Halloween is such a fun holiday, and it's totally healthy to enjoy some treats. Even so, overeating can make you feel crummy, so you may want to avoid that scenario. Plus, eating too much sugar--even just on Halloween--can cause a short-term spike in your blood sugar levels, which could be dangerous if you have diabetes. And eating too much sugar can also promote sleep and mood problems, low energy, inflammation, and cravings. So read on to learn how to make Halloween a little healthier this year and what to do if you’ve eaten too much sugar.
How to prevent a sugar binge
There are some ways to approach Halloween to help you avoid eating too much sugar. Here are some ideas to help you manage your sugar intake.
Don’t buy candy too early on. Some people have no problem with bags and bags of candy in the house, but if you have trouble ignoring those fun-size treats, don’t buy them in advance. Instead, buy your Halloween candy the day before Halloween or even on Halloween itself.
Remember that Halloween candy isn’t a limited edition. The truth of the matter is that while Halloween candy seems like a limited edition, the very same treats are available year-round, albeit in regular (not spooky) shapes. So when you think of it this way, you can be more selective and deliberate about what you decide to eat. After all, you can still get candy corns tomorrow and the next day! So, you can eat what you want, when you want. There’s no time limit. (If you’re looking for healthier sweets, here are some of my favorite lower-sugar sweet snacks.)
Assess your added sugar intake. Here’s what happens when you eat too much sugar: It trains your brain to want more. You get used to a certain sweetness threshold, so you’ll keep craving sweet foods. And your reward pathways will light up every time you eat sugar, and ultimately, it’ll take more sugar to get the same feelings. The bottom line: It’ll be hard to avoid eating too much sugar unless you’re staying in the healthy added sugar zones.
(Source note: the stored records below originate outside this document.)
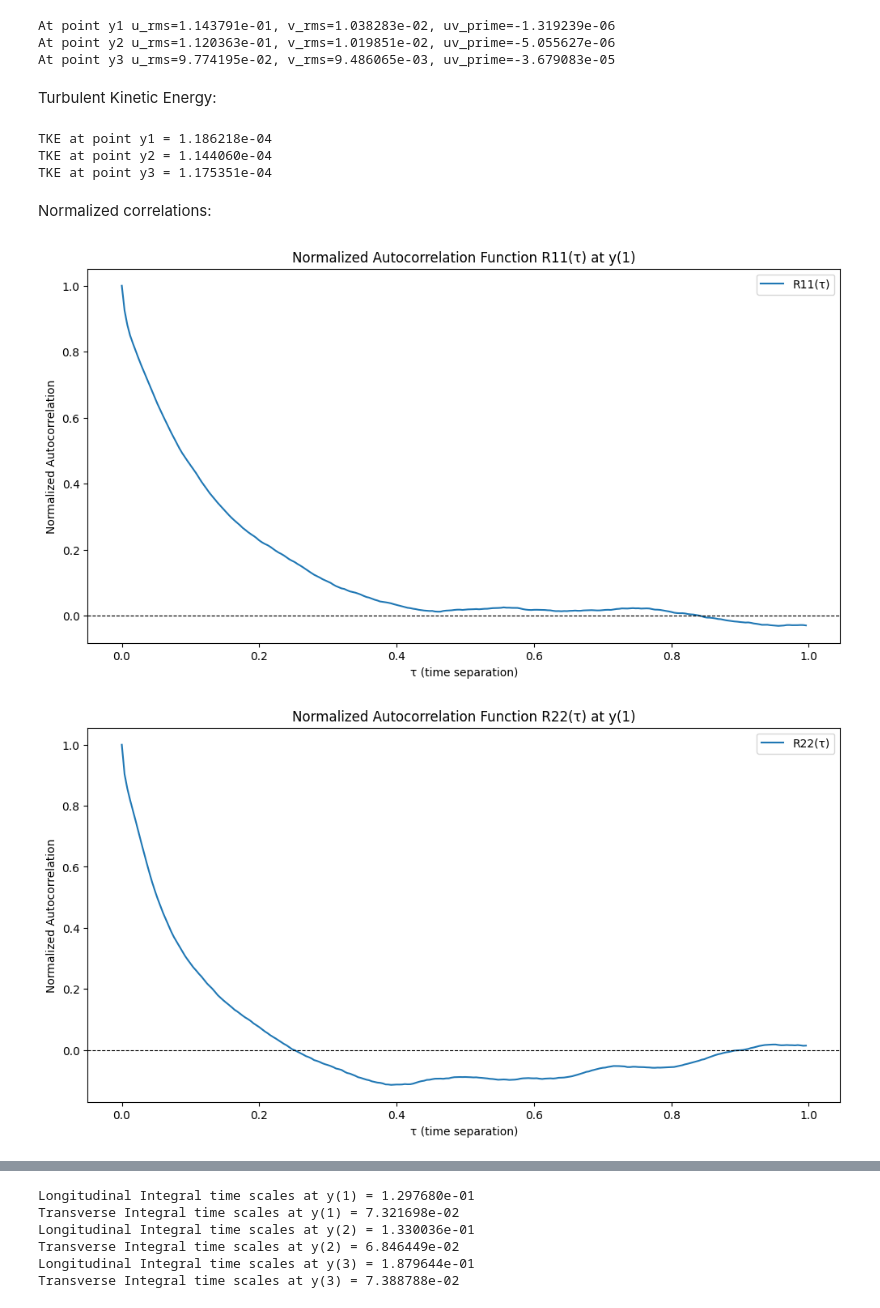
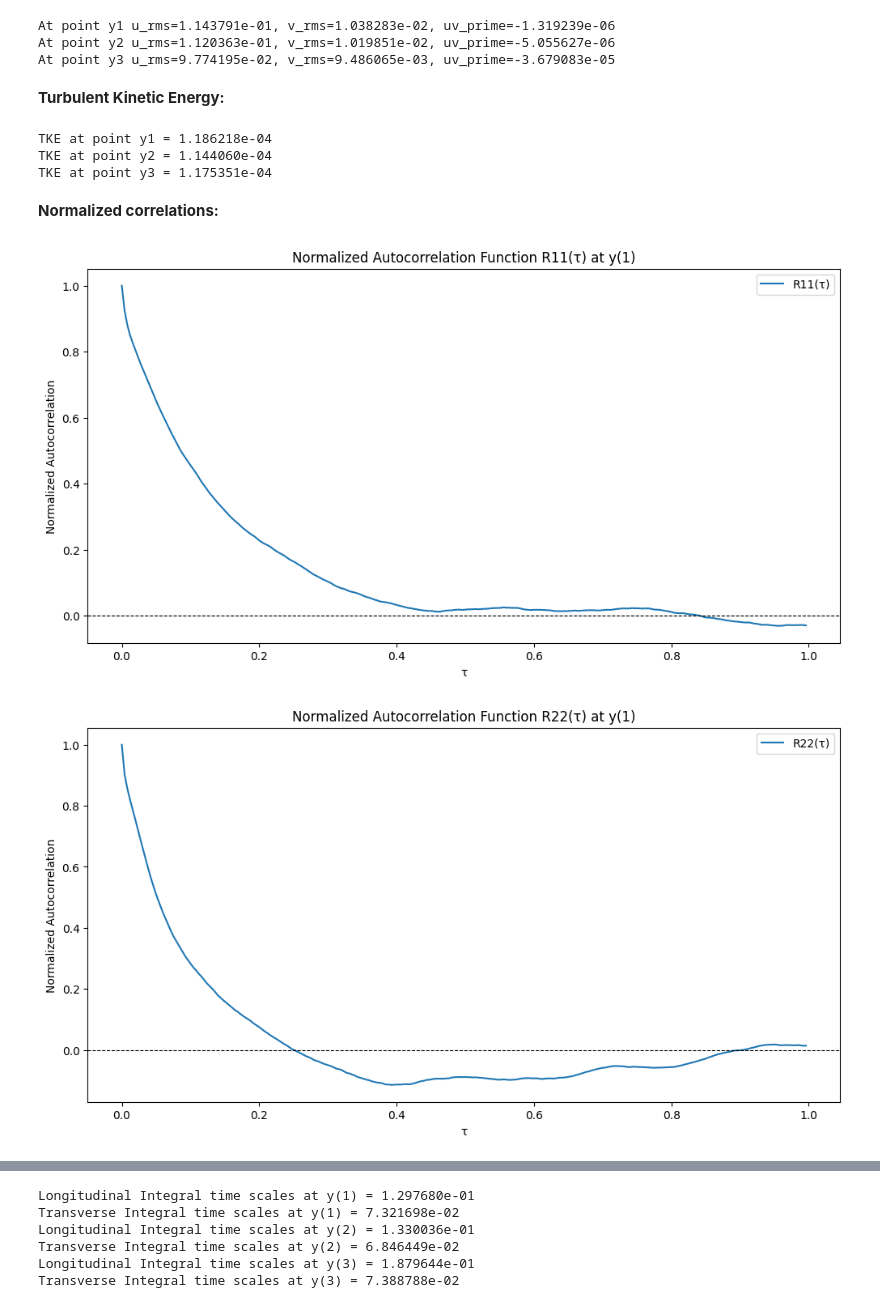
Before and after one commit to WJL1900/ME664_Assignment1_Jialin_Wang, a Jupyter notebook: Assignment.ipynb, the cells around one changed output, grey strips where cells are left out. Drawn from its saved outputs; the diff is of its cells as text; code cells hidden in the pictures.

```diff
--- a/Assignment.ipynb
+++ b/Assignment.ipynb
@@ -69,7 +69,7 @@ At point y1 u_rms=1.143791e-01, v_rms=1.038283e-02, uv_prime=-1.319239e-06
 At point y2 u_rms=1.120363e-01, v_rms=1.019851e-02, uv_prime=-5.055627e-06
 At point y3 u_rms=9.774195e-02, v_rms=9.486065e-03, uv_prime=-3.679083e-05
 # %% [markdown]
-Turbulent Kinetic Energy:
+**Turbulent Kinetic Energy:**
 # %%
 k_s=[]
 for i, dataset in enumerate(datasets):
@@ -80,8 +80,8 @@ for i, dataset in enumerate(datasets):
 TKE at point y1 = 1.186218e-04
 TKE at point y2 = 1.144060e-04
 TKE at point y3 = 1.175351e-04
-# %% [markdown]
-Normalized correlations:
+# %% [markdown]
+**Normalized correlations:**
 # %%
 import matplotlib.pyplot as plt
 f = 250
@@ -90,7 +90,6 @@ n = len(dataset[:, 0])
 tao = np.arange(0, (n-1)*dt, dt)
 R11 = []
 R22 = []
-
 
 for i, dataset in enumerate(datasets):
 
@@ -99,37 +98,34 @@ for i, dataset in enumerate(datasets):
 
     denominator_u= np.sum((dataset[:, 0]-u_means[i])**2)
     denominator_v= np.sum((dataset[:, 1]-v_means[i])**2)
 
     j=0
     while j < n-1:
-        # print(j)
         numerator_u = np.sum((dataset[0:n-j, 0]-u_means[i])*(dataset[j:, 0]-u_means[i]))
-        # numerator_u = np.sum((dataset[:-j, 0]-u_means[i])*(dataset[j:, 0]-u_means[i]))
         R11[i].append(numerator_u / denominator_u)
 
         numerator_v = np.sum((dataset[0:n-j, 1]-v_means[i])*(dataset[j:, 1]-v_means[i]))
-        # numerator_v = np.sum((dataset[:-j, 1]-v_means[i])*(dataset[j:, 1]-v_means[i]))
         R22[i].append(numerator_v / denominator_v)
         j+=1
 
 #we only demonstrate the R11(tao) and R22(tao) in the first 1s.
     plt.figure(figsize=(12, 6))
     plt.plot(tao[0:250], R11[i][0:250], label='R11(τ)')
     plt.axhline(0, color='black', linewidth=0.8, linestyle='--')
-    plt.xlabel('τ (time separation)')
+    plt.xlabel('τ')
     plt.ylabel('Normalized Autocorrelation')
     plt.title(f'Normalized Autocorrelation Function R11(τ) at y({i+1})')
     plt.legend()
     plt.show()
 
     plt.figure(figsize=(12, 6))
     plt.plot(tao[0:250], R22[i][0:250], label='R22(τ)')
     plt.axhline(0, color='black', linewidth=0.8, linestyle='--')
-    plt.xlabel('τ (time separation)')
+    plt.xlabel('τ')
     plt.ylabel('Normalized Autocorrelation')
     plt.title(f'Normalized Autocorrelation Function R22(τ) at y({i+1})')
     plt.legend()
     plt.show()
 # %% [output]
-[figure, old version]
+[figure, new version]
-[figure, old version]
+[figure, new version]
```
Also changed, not shown: parts of 29 cells of this notebook.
That means eating a maximum of 6 teaspoons per day for women and 9 teaspoons per day for men. About 75 percent of packaged foods contain added sugars, so compare labels to find foods with lower amounts. (Here’s more on this topic, as well as other ways to reduce sugar cravings.)
Shop for non-food treats instead. All holidays are about more than food. So, if you’re worried about eating too much sugar, put the emphasis on fun treats instead. Buy an assortment of spooky-themed items, like pencils and erasers, note pads, stickers, and bubbles.
Eat balanced meals. Let me know if this sounds familiar: You’re hungry and the first thing that comes to mind is something sweet. The reality is that it’s hard to avoid eating too much sugar when you’re ravenous. So, get in the habit of eating meals at regular times throughout the day. And aim for the ideal balance of half a plate of veggies or fruit (or a mix of the two), a satisfying portion of protein, and an optional starchy side (ideally a whole grain or starchy veggie). (Get some easy balanced meal ideas along with some insanely easy 2-ingredient veggie side dishes.)
Avoid restricting foods that are less healthy. One way to avoid eating too much sugar is to resist the urge to restrict treats. This makes them more rewarding and enticing, so when you do encounter a bag of M&Ms or another treat you’ve been avoiding, it’s harder to stay in control of the amount you eat. If something in the Halloween bag catches your eye, it’s okay to eat it in a mindful way.
Stay present when eating. This takes practice, but the first step is to pause and have a conversation in your head. Some questions you could ask yourself are: How hungry am I? Which treat would I enjoy? How much would I find enjoyable? The next step is to serve yourself that amount on a plate or napkin and then sit down and eat. Then, while you’re eating, ask yourself what flavors and textures you’re enjoying. This practice helps you get more satisfaction from meals and snacks and reduces the likelihood of impulsive eating.
Be kind to yourself. So, let’s say that you ate too much sugar. Even if you ate more than you planned, it’s okay. Rather than getting judgemental with yourself, use gentle language that helps you take back control. For instance, say, ‘I’m a little too full. I’ve had enough.’ If eating too much sugar prompts you to start being overly critical of yourself, remind yourself that you’re doing the best you can. Then, think about other healthy behaviors you participated in that week or day. Did you take a walk? Have you been going to bed at regular times to support a good night’s sleep? Have you been reading food labels? Are you drinking water throughout the day? Here’s your reminder that your health never comes down to one meal or day of eating, or even one habit. It’s the behaviors you practice regularly that have the most significant impact. If you need more help, read my post about what to do after a cheat day.